When it came to designing the specific stage, Talabardon visited the region with Thierry Gouvenou, head race director for the Tour, and the two reconned as many roads as possible in an effort to stitch together what they considered an ideal stage.

“In the early sections there are 14 to 15 kilometres between each section, but in the end, there is much less distance. In the last 32 kilometres, one third will be on gravel. The last six sections will simply be one after the other. From section six until the end, it is going to be very intense. It will really be like the final of Paris-Roubaix.”

ASO, Tour de France

The Tour de France Femmes took on a gravel stage in 2022 (Photo: Thomas Maheux/ASO)

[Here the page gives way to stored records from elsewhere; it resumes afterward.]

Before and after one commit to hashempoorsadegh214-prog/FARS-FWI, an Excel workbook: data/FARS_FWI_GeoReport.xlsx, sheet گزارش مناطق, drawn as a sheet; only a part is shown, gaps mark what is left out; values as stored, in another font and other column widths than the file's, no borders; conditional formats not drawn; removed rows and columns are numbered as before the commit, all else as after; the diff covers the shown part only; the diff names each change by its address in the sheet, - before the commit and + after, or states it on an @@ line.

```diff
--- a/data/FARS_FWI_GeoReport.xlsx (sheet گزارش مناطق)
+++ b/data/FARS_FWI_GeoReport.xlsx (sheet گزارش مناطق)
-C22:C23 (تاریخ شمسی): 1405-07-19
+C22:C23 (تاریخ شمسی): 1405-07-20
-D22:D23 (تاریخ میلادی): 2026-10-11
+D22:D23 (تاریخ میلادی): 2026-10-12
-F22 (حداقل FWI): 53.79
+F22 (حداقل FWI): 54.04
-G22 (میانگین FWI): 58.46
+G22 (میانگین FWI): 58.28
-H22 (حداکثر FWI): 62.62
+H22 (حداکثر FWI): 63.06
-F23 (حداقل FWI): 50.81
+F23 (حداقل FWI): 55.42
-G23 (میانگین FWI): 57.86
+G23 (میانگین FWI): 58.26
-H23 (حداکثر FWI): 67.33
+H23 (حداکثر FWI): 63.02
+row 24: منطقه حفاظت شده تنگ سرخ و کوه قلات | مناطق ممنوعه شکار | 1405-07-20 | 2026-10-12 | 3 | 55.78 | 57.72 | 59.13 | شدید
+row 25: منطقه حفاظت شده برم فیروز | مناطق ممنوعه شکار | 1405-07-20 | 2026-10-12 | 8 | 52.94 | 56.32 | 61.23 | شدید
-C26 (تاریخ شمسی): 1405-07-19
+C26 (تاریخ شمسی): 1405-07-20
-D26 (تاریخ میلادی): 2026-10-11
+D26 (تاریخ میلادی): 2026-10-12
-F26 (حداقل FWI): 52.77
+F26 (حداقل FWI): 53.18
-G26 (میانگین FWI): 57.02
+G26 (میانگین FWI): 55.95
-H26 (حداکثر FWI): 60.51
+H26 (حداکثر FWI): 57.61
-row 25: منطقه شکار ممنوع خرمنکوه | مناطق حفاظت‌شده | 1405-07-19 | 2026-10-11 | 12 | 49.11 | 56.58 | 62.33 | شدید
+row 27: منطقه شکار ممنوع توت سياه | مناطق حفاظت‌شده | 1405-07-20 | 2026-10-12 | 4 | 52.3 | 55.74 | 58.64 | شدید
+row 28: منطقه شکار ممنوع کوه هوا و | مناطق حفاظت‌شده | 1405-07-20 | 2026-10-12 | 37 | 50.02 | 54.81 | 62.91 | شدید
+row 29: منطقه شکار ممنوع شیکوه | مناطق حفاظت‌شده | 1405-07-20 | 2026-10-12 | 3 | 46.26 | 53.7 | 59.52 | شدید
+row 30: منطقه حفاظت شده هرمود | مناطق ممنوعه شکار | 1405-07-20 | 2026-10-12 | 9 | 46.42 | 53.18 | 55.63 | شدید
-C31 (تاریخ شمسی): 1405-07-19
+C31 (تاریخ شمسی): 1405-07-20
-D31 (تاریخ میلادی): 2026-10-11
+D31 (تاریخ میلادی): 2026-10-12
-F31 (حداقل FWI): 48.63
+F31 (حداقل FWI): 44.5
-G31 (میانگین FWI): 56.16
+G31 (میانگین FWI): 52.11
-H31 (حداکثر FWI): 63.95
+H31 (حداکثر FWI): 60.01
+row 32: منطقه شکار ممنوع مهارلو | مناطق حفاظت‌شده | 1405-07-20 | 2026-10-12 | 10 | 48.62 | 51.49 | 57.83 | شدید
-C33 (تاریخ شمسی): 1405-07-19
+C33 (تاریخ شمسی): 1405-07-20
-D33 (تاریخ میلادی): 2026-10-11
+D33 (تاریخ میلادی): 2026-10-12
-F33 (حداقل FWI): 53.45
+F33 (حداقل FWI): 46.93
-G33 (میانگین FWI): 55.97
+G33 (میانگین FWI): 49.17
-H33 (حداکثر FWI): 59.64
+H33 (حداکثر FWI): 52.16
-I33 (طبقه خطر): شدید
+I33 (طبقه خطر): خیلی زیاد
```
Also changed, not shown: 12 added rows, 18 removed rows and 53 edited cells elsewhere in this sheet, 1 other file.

But while the stage will definitely have a hint of Paris-Roubaix and Strade Bianche, the fact that it is found in the midst of a three-week stage race and is not a stand alone one-day race, changes the dynamics.

“One of our priorities was to find roads that could handle not only the riders, but also all of the follow vehicles. In addition, we wanted to avoid gravel sections that were on a descent. For the Tour de France that would simply be too dangerous. But it is going to be really spectacular and plenty hard.”

While most Tour de France fans cannot wait for Sunday’s stage, Talabardon has a vested interest. “It’s going to be both beautiful and spectacular. There are sections with nearly 15% grade climbs. No one will win the Tour on this stage, but you can really gain time or lose time, that is for sure.”

Cover image by Zac Williams/SWPix

Shop now